“I choose to give to this last the same I give to you…… So the last will be first and the first will be last.” Matthew 20:1-16.
“All I’ve ever wanted was a honest week’s pay for an honest day’s work.” Steve
Martin, in the film Sgt Bioko.
Jesus continues his series of parables about the kingdom of heaven with this story of a landowner who hired labourers to work for the day in his vineyard after agreeing the usual daily wage with them. At various times during the day, he sees other workers standing idle and agrees to pay them ‘whatever is right’ for working until finally evening comes and the labourers are paid. Those who were hired last were paid first and received the usual daily wage although they had only worked for an hour but those who had worked from the start received the same amount. Although they had agreed this with the landowner at the start of the day when they were willing to work for that wage, they grumbled because they had worked for much longer. Some might have sympathy for their complaint, but the landowner tells them that no wrong has been done because they were willing to work for that pay at the start of the day.
That may be true, but it’s understandable that those who have laboured all day are jealous of the good fortune of those who arrived late. Perhaps they think that, having worked for so short a time, they don’t deserve the full amount and haven’t earned it. In coveting what those last workers have received, the jealousy and grumbling of those who have worked all day affects their perception of the wage they accepted when they were hired – although they had been initially satisfied with it.

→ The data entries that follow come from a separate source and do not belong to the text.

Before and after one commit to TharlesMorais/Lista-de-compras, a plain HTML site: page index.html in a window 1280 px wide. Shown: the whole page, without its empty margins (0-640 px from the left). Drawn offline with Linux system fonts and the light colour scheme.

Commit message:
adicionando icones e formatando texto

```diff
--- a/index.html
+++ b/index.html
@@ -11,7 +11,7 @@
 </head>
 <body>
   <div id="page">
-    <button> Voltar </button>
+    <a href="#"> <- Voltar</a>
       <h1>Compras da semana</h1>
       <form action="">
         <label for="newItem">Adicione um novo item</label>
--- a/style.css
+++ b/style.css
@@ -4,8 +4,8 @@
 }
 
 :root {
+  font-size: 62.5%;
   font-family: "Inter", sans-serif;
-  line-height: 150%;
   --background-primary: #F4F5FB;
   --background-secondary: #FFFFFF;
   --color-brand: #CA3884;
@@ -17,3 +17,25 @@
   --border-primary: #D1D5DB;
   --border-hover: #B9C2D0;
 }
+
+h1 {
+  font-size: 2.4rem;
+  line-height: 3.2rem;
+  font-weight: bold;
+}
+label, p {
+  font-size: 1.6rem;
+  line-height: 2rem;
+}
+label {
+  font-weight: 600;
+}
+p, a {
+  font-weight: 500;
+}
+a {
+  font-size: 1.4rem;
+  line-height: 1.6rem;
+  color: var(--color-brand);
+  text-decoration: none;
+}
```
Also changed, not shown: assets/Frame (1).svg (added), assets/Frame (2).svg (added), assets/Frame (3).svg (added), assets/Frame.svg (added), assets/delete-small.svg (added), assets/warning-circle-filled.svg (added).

This parable about labour and wages has resonances in the context of the ongoing disputes about pay and conditions in the NHS, the railways, the London Underground and elsewhere. With the government pouring £500 million to prop up the Port Talbot Steel Works, pay, the cost of living, the difficult in getting a mortgage and the changes in the economy as well as the housing market means this is a topical issue currently. What would Mick Lynch, General Secretary of the National Union of Rail, Maritime and Transport Workers and the other Union secretaries and leaders involved in the current disputes make of this parable?!
However, the parable isn’t about pay and labour at all. Rather, Jesus likens it to the kingdom of heaven where all are welcome and those who seek it sometimes enter much later than others. All are welcome unconditionally – God’s grace, mercy and forgiveness are his to dispense, not ours to judge even though we may feel envious of blessings given to others that we might envy ourselves.
Perhaps jealousy of others is an issue for us today? Do we covet the blessings others have been given, whilst not recognising that we’ve been blessed in different ways? If the last are first and the first last, rather than resentment being key, isn’t that a sign that the kingdom of heaven is close at hand? If so: alleluia!
With my prayers; pob bendith,